Richard Scudamore, the chief executive of the Premier League, yesterday confirmed publicly for the first time that the League, the Football League and the Football Association have made a final offer to the PFA of £16.7m a year for three years towards its work. "Fifty million pounds is a staggering sum of money in anyone's language," David Burns, the chief executive of the Football League, said.
Gordon Taylor, the PFA's chief executive, who has been seeking five per cent of the game's annual television income, or £36m a year, begged to differ. "The total money the football bodies are getting is £2,160m over three years," he said.
"The money they've offered us is just that little bit at the end and the gap to be bridged now in relative terms is minor. It's loose change to them, but to us it's a big item. It's a big principle." Taylor has admitted that the PFA will lower its demands to accept £27m a year, but no less.
"What we need to do is negotiate a settlement," Scudamore said. "A strike is not going to get us there. We are prepared to stay with negotiations because we must get a settlement to this matter."
Taylor suggested there was nothing left to discuss. "I've lost track of the thousands of hours over 17 months that we've had a chance to discuss this," he said. "It's their fault, and their fault alone we're in this position. We've not been difficult to deal with. You look at our agreements, we honour them. It's them not honouring theirs."
More than 99 per cent of the country's players who voted favoured strike action. On Tuesday evening the PFA, after saying that talks had broken down, issued strike notices. A strike can only be avoided now by a settlement or a High Court injunction.
If it goes ahead, the strike will start on 1 December with Manchester United's midday game against Chelsea, schedule to be live on Sky. Football could face a total shutdown thereafter. Although Taylor has said matches will go ahead if there are no cameras present, the football authorities said yesterday that cameras would still be present at all matches.
"The mood of chairmen now is that enough is enough. We have been ridiculed, insulted and slagged off by Gordon Taylor," Ken Bates, Chelsea's chairman, said last night, adding that the League was preparing for an injunction. "Gordon Taylor just smears, alleges and blackens people's character. That talk of five per cent is a load of rubbish. He keeps saying 'we've got a contractual obligation' and we say 'show us the contract' and he hasn't got it. It's all verbiage."
Scudamore added that the League is willing to offer a long-term deal of six to 10 years to show its goodwill. Taylor, whose full "wish list" of PFA spending, detailed inside today's newspaper, would cost £57m a year to fund, is unlikely to be impressed.
With no resolution in sight, it seems only a matter of time before Scudamore tries to gain an injunction against the strike.
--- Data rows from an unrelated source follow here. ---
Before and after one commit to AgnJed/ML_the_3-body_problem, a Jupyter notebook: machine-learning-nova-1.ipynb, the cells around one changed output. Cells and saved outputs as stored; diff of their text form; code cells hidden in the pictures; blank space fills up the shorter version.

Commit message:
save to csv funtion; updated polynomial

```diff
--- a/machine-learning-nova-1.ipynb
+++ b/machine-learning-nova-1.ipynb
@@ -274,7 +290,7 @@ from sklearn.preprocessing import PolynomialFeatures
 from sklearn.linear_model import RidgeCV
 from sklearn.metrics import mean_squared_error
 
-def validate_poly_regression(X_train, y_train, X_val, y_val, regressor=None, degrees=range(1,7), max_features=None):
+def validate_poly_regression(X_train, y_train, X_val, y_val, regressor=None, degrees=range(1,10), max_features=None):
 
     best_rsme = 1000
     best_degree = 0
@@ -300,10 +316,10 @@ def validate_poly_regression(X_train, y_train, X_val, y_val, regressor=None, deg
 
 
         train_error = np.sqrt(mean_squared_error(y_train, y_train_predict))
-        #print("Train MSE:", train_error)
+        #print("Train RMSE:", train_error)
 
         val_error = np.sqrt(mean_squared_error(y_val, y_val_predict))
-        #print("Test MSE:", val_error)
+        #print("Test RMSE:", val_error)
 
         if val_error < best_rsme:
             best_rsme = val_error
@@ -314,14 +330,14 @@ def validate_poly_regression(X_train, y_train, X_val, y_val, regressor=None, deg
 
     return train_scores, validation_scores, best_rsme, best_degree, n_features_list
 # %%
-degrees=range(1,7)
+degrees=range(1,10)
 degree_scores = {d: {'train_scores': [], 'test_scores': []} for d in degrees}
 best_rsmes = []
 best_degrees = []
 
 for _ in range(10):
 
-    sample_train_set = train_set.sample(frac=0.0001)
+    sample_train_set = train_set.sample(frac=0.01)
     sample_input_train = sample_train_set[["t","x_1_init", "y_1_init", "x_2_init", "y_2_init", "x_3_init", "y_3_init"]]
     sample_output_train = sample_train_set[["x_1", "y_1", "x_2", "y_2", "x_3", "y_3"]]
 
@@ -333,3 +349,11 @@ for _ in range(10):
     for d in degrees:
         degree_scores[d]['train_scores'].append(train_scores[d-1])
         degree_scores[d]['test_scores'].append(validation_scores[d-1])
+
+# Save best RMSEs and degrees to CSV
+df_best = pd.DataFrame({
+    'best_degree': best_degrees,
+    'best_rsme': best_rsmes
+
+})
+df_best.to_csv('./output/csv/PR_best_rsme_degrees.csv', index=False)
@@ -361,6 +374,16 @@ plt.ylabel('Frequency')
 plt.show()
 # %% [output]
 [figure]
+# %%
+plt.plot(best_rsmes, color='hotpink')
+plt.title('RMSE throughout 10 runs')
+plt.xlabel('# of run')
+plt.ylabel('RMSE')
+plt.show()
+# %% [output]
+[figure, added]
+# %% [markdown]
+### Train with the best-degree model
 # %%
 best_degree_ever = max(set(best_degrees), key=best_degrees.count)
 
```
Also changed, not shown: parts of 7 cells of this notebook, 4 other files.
He stopped short of announcing imminent legal action yesterday, no doubt aware that a legal battle could have devastating consequences for the game.Reuse content